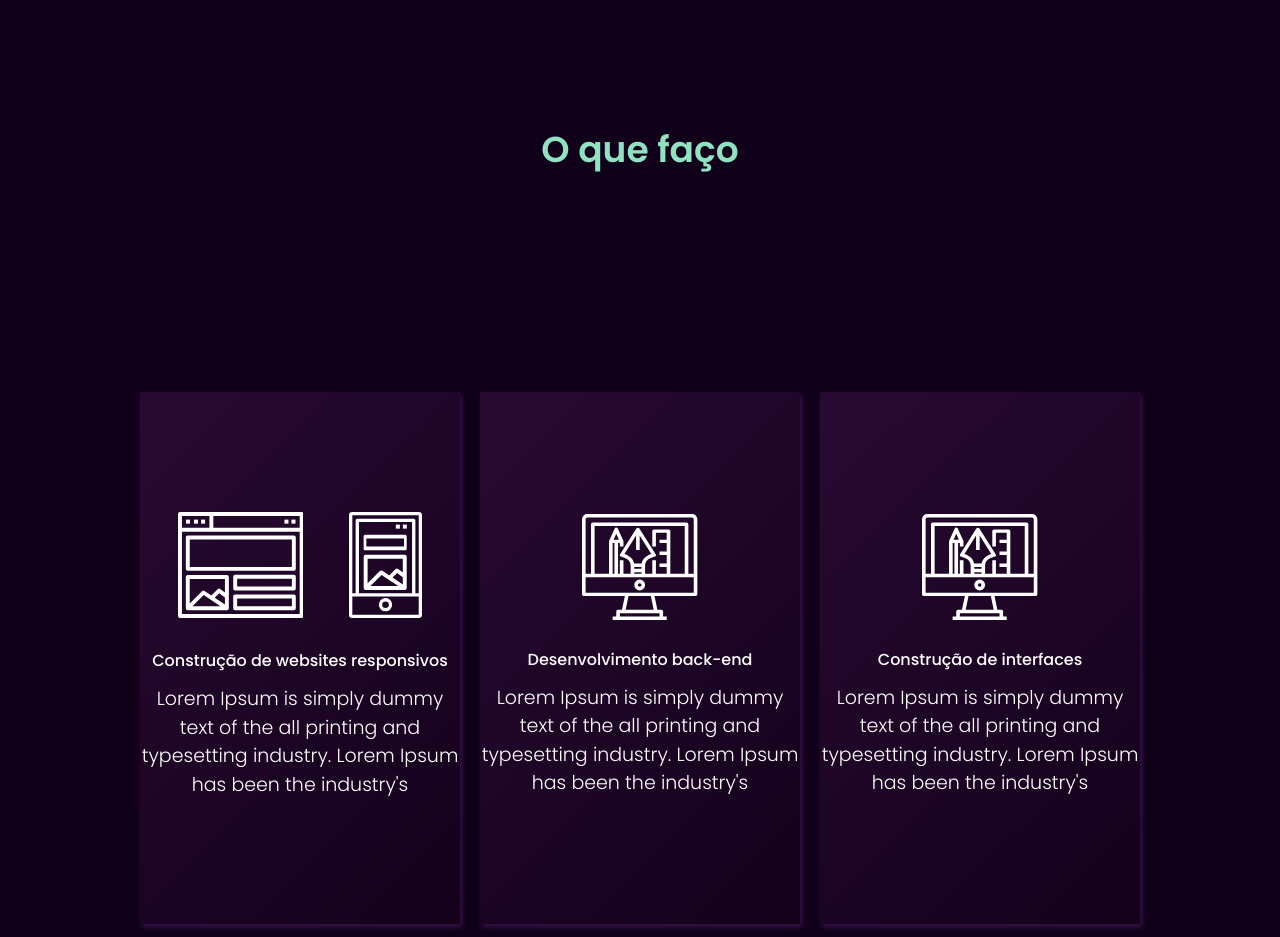
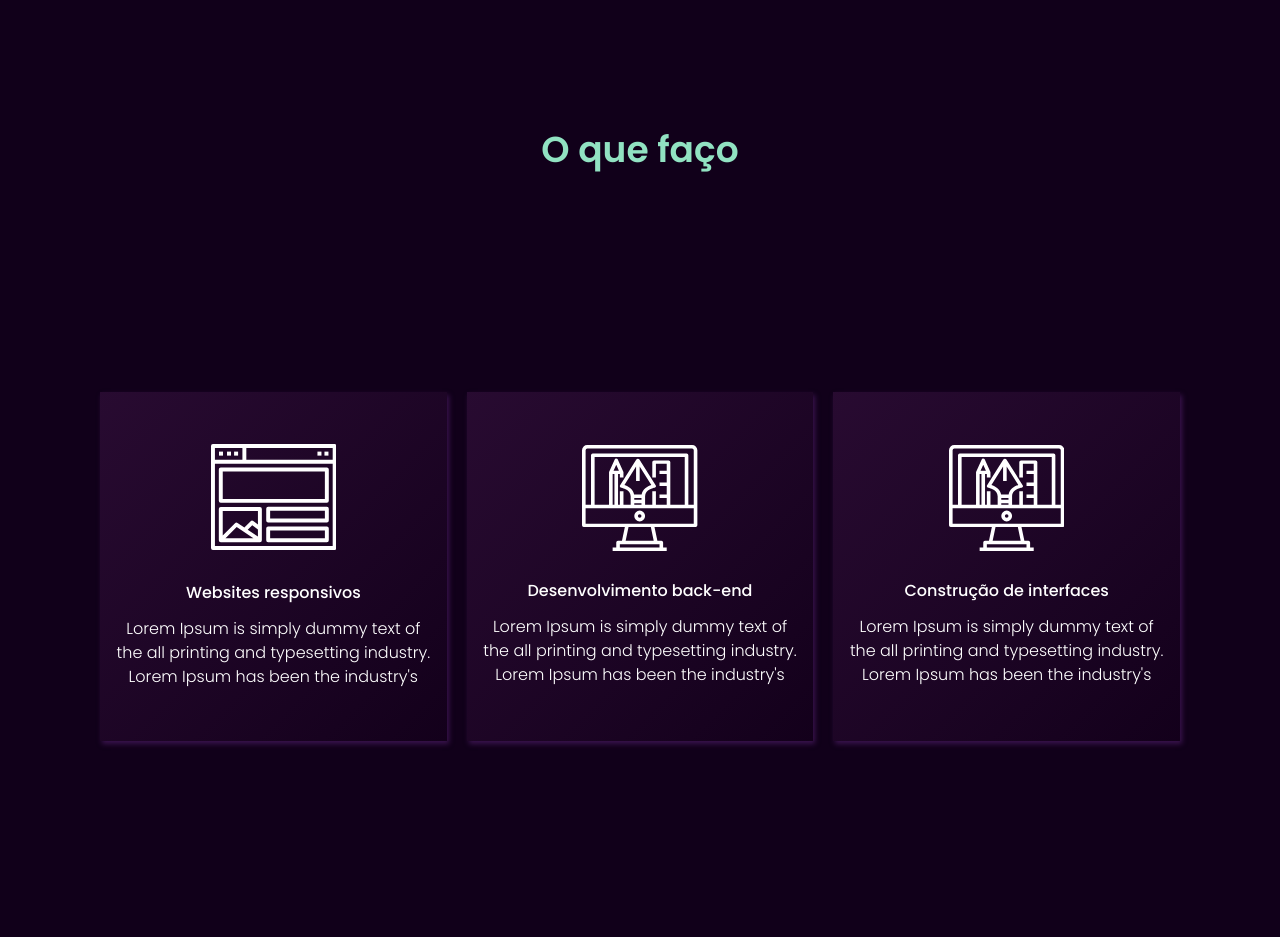
Before and after one commit to WagnerAlvesMelo/portfolio, a Vue app: page / in a window 1280 px wide. Shown: the part 1860-2797 px from the top of the page. Built offline with nearby package versions, Linux system fonts and the light colour scheme.

Commit message:
responsive changes

```diff
--- a/src/components/Header.vue
+++ b/src/components/Header.vue
@@ -37,6 +37,15 @@ header {
   top: 35px;
   width: 100vw;
   padding: 0 140px;
+  @include d(t){
+    padding: 0 70px !important;
+  }
+  @include d(m){
+    padding: 0 !important;
+  }
+  @include d(l){
+    padding: 0 100px !important;
+  }
 }
 
 .menu {
@@ -47,6 +56,9 @@ header {
   &__logo {
     font-size: 24px;
     color: white;
+    @include d(l){
+      font-size: 21px;
+    }
   }
 
   &__list {
@@ -57,8 +69,11 @@ header {
       text-transform: uppercase;
       letter-spacing: 2px;
       text-align: left;
+      @include d(l){
+        font-size: 16px;
+      }
       & + & {
-        margin-left: 63px;
+        margin-left: 30px;
       }
 
       & a {
--- a/src/components/layout/Section.vue
+++ b/src/components/layout/Section.vue
@@ -15,12 +15,21 @@ export default {
 };
 </script>
 
-<style>
+<style lang="scss">
 section {
   width: 100vw;
   max-height: 100vh;
   min-height: 980px;
   display: block;
   padding: 0 140px !important;
+  @include d(t){
+    padding: 0 70px !important;
+  }
+  @include d(m){
+    padding: 0 !important;
+  }
+    @include d(l){
+    padding: 0 100px !important;
+  }
 }
 </style>
--- a/src/components/sections/About.vue
+++ b/src/components/sections/About.vue
@@ -24,12 +24,13 @@ export default {
 <style lang="scss">
 .about {
   &__title {
+    text-align: center;
     margin-top: 32px;
   }
 
   &__resume {
     @include font-corpo(1.5em);
-    width: 635px;
+    max-width: 635px;
     text-align: center;
     margin: 128px auto 0 auto;
     line-height: 36px;
--- a/src/components/sections/Skills.vue
+++ b/src/components/sections/Skills.vue
@@ -2,7 +2,7 @@
   <Section classe="skills">
     <h3 class="title skills__title">Habilidades</h3>
     <div class="skills__carrousel">
-      <carousel :nav="false" :margin=20 :items=6>
+      <carousel :nav="false" :margin=20 :key="key" :responsive="{0:{items:1,nav:false},600:{items:5,nav:false}, 1366:{items:6,nav:false}}">
         <div class="skills__carrousel__item" v-for="item in items" :key="item.name">
           <Box class="skills__carrousel__item__box" v-html="item.content"/>
           <p class="skills__carrousel__item__title">{{item.name}}</p>
@@ -22,6 +22,7 @@ export default {
   components: { Section, Box, carousel  },
   data(){
     return{
+      key: 0,
       items:[
         {
           name: 'HTML5',
@@ -145,6 +146,25 @@ export default {
         }
       ]
     }
+  },
+  computed:{
+        screenSize(){
+          let screenWidth = screen.width
+          if(screenWidth > 1366){
+            return 6
+          }
+          else if(screenWidth > 960){
+            return 4
+          }
+          else{
+            return 3
+          }
+        }
+  },
+  watch: {
+        screenSize(newValue) {
+          alert('a')
+    }
   }
 }
 </script>
@@ -158,9 +178,15 @@ export default {
       align-items: center;
       &__box{
         width: 100%;
-        height: 250px;
+        padding: 60px 0;
         display: flex;
         justify-content: center;
+        @include d(l){
+          padding: 20px 0;
+  	      svg{
+            width: 7vw;
+          }
+        }
       }
       &__title{
         margin-top: 16px;
--- a/src/components/sections/WhatIDo.vue
+++ b/src/components/sections/WhatIDo.vue
@@ -5,9 +5,8 @@
       <Box class="whatido__items__box">
         <div>
           <ComputerIcon/>
-          <TabletIcon style="margin-left:46px"/>
         </div>
-        <h5 class="whatido__items__box__title">Construção de websites responsivos</h5>
+        <h5 class="whatido__items__box__title">Websites responsivos</h5>
         <p class="whatido__items__box__text"> Lorem Ipsum is simply dummy text of the all printing
           and typesetting industry. Lorem Ipsum has been the industry's</p>
       </Box>
@@ -35,36 +34,48 @@ import DesignIcon from '../icons/Design'
 import TabletIcon from '../icons/Tablet'
 
 export default {
-  components: { Section, Box, ComputerIcon, DesignIcon, TabletIcon }
+  components: { Section, Box, ComputerIcon, DesignIcon}
 }
 </script>
 
 <style lang='scss'>
   .whatido__items{
     margin-top: 224px;
-    display: flex;
-    justify-content: space-between;
+    display: grid;
+    grid-template-columns: repeat(3,  1fr);
+    gap: 20px;
     &__box{
       display: flex;
       justify-content: center;
-      padding-top: 120px;
-      width: 100%;
-      &+&{
-        margin-left: 20px;
+      padding-top: 20%;
+      padding-bottom: 25%;
+      @include d(l){
+        padding-top: 15%;
+        padding-bottom: 15%;
+        padding-right: 16px;
+        padding-left: 16px;
+      }
+      @include d(t){
+        padding-top: 100px;
       }
       &__title{
         margin-top: 32px;
-        margin-bottom: 16px;
-        font-weight: 500;
+        font-weight: 400;
+        @include d(l){
+          font-size: 16px;
+        }
       }
       &__text{
-        margin-bottom: 125px;
         max-width: 468px;
         text-align: center;
         font-size: 19px;
         line-height: 28.5px;
         font-weight: 300;
-        min-height: 85px;
+        margin-top: 16px;
+        @include d(l){
+          font-size: 16px;
+          line-height: 24px;
+        }
       }
     }
   }
--- a/src/styles/_mixins.scss
+++ b/src/styles/_mixins.scss
@@ -14,3 +14,20 @@
 @mixin center($top:128px){
     margin: $top auto 0 auto;
 }
+
+@mixin d($dispositivo){
+    @if $dispositivo == l {
+        @media only screen and  (min-width: 960px) and (max-width:1366px){
+            @content;
+        }
+    }
+    @else if $dispositivo == t {
+        @media only screen and  (min-width: 768px) and (max-width:959px){
+            @content;
+        }
+    }@else if $dispositivo == m{
+        @media only screen and (max-width:767px){
+            @content;
+        }
+    }
+}
```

* _Task statement_
In the copy, include no pictures; everything else in the material should be written out exactly.

* _Task result_
Before and after one commit to WagnerAlvesMelo/portfolio, a Vue app: page / in a window 1280 px wide. Shown: the part 1860-2797 px from the top of the page. Built offline with nearby package versions, Linux system fonts and the light colour scheme.

Commit message:
responsive changes

```diff
--- a/src/components/Header.vue
+++ b/src/components/Header.vue
@@ -37,6 +37,15 @@ header {
   top: 35px;
   width: 100vw;
   padding: 0 140px;
+  @include d(t){
+    padding: 0 70px !important;
+  }
+  @include d(m){
+    padding: 0 !important;
+  }
+  @include d(l){
+    padding: 0 100px !important;
+  }
 }
 
 .menu {
@@ -47,6 +56,9 @@ header {
   &__logo {
     font-size: 24px;
     color: white;
+    @include d(l){
+      font-size: 21px;
+    }
   }
 
   &__list {
@@ -57,8 +69,11 @@ header {
       text-transform: uppercase;
       letter-spacing: 2px;
       text-align: left;
+      @include d(l){
+        font-size: 16px;
+      }
       & + & {
-        margin-left: 63px;
+        margin-left: 30px;
       }
 
       & a {
--- a/src/components/layout/Section.vue
+++ b/src/components/layout/Section.vue
@@ -15,12 +15,21 @@ export default {
 };
 </script>
 
-<style>
+<style lang="scss">
 section {
   width: 100vw;
   max-height: 100vh;
   min-height: 980px;
   display: block;
   padding: 0 140px !important;
+  @include d(t){
+    padding: 0 70px !important;
+  }
+  @include d(m){
+    padding: 0 !important;
+  }
+    @include d(l){
+    padding: 0 100px !important;
+  }
 }
 </style>
--- a/src/components/sections/About.vue
+++ b/src/components/sections/About.vue
@@ -24,12 +24,13 @@ export default {
 <style lang="scss">
 .about {
   &__title {
+    text-align: center;
     margin-top: 32px;
   }
 
   &__resume {
     @include font-corpo(1.5em);
-    width: 635px;
+    max-width: 635px;
     text-align: center;
     margin: 128px auto 0 auto;
     line-height: 36px;
--- a/src/components/sections/Skills.vue
+++ b/src/components/sections/Skills.vue
@@ -2,7 +2,7 @@
   <Section classe="skills">
     <h3 class="title skills__title">Habilidades</h3>
     <div class="skills__carrousel">
-      <carousel :nav="false" :margin=20 :items=6>
+      <carousel :nav="false" :margin=20 :key="key" :responsive="{0:{items:1,nav:false},600:{items:5,nav:false}, 1366:{items:6,nav:false}}">
         <div class="skills__carrousel__item" v-for="item in items" :key="item.name">
           <Box class="skills__carrousel__item__box" v-html="item.content"/>
           <p class="skills__carrousel__item__title">{{item.name}}</p>
@@ -22,6 +22,7 @@ export default {
   components: { Section, Box, carousel  },
   data(){
     return{
+      key: 0,
       items:[
         {
           name: 'HTML5',
@@ -145,6 +146,25 @@ export default {
         }
       ]
     }
+  },
+  computed:{
+        screenSize(){
+          let screenWidth = screen.width
+          if(screenWidth > 1366){
+            return 6
+          }
+          else if(screenWidth > 960){
+            return 4
+          }
+          else{
+            return 3
+          }
+        }
+  },
+  watch: {
+        screenSize(newValue) {
+          alert('a')
+    }
   }
 }
 </script>
@@ -158,9 +178,15 @@ export default {
       align-items: center;
       &__box{
         width: 100%;
-        height: 250px;
+        padding: 60px 0;
         display: flex;
         justify-content: center;
+        @include d(l){
+          padding: 20px 0;
+  	      svg{
+            width: 7vw;
+          }
+        }
       }
       &__title{
         margin-top: 16px;
--- a/src/components/sections/WhatIDo.vue
+++ b/src/components/sections/WhatIDo.vue
@@ -5,9 +5,8 @@
       <Box class="whatido__items__box">
         <div>
           <ComputerIcon/>
-          <TabletIcon style="margin-left:46px"/>
         </div>
-        <h5 class="whatido__items__box__title">Construção de websites responsivos</h5>
+        <h5 class="whatido__items__box__title">Websites responsivos</h5>
         <p class="whatido__items__box__text"> Lorem Ipsum is simply dummy text of the all printing
           and typesetting industry. Lorem Ipsum has been the industry's</p>
       </Box>
@@ -35,36 +34,48 @@ import DesignIcon from '../icons/Design'
 import TabletIcon from '../icons/Tablet'
 
 export default {
-  components: { Section, Box, ComputerIcon, DesignIcon, TabletIcon }
+  components: { Section, Box, ComputerIcon, DesignIcon}
 }
 </script>
 
 <style lang='scss'>
   .whatido__items{
     margin-top: 224px;
-    display: flex;
-    justify-content: space-between;
+    display: grid;
+    grid-template-columns: repeat(3,  1fr);
+    gap: 20px;
     &__box{
       display: flex;
       justify-content: center;
-      padding-top: 120px;
-      width: 100%;
-      &+&{
-        margin-left: 20px;
+      padding-top: 20%;
+      padding-bottom: 25%;
+      @include d(l){
+        padding-top: 15%;
+        padding-bottom: 15%;
+        padding-right: 16px;
+        padding-left: 16px;
+      }
+      @include d(t){
+        padding-top: 100px;
       }
       &__title{
         margin-top: 32px;
-        margin-bottom: 16px;
-        font-weight: 500;
+        font-weight: 400;
+        @include d(l){
+          font-size: 16px;
+        }
       }
       &__text{
-        margin-bottom: 125px;
         max-width: 468px;
         text-align: center;
         font-size: 19px;
         line-height: 28.5px;
         font-weight: 300;
-        min-height: 85px;
+        margin-top: 16px;
+        @include d(l){
+          font-size: 16px;
+          line-height: 24px;
+        }
       }
     }
   }
--- a/src/styles/_mixins.scss
+++ b/src/styles/_mixins.scss
@@ -14,3 +14,20 @@
 @mixin center($top:128px){
     margin: $top auto 0 auto;
 }
+
+@mixin d($dispositivo){
+    @if $dispositivo == l {
+        @media only screen and  (min-width: 960px) and (max-width:1366px){
+            @content;
+        }
+    }
+    @else if $dispositivo == t {
+        @media only screen and  (min-width: 768px) and (max-width:959px){
+            @content;
+        }
+    }@else if $dispositivo == m{
+        @media only screen and (max-width:767px){
+            @content;
+        }
+    }
+}
```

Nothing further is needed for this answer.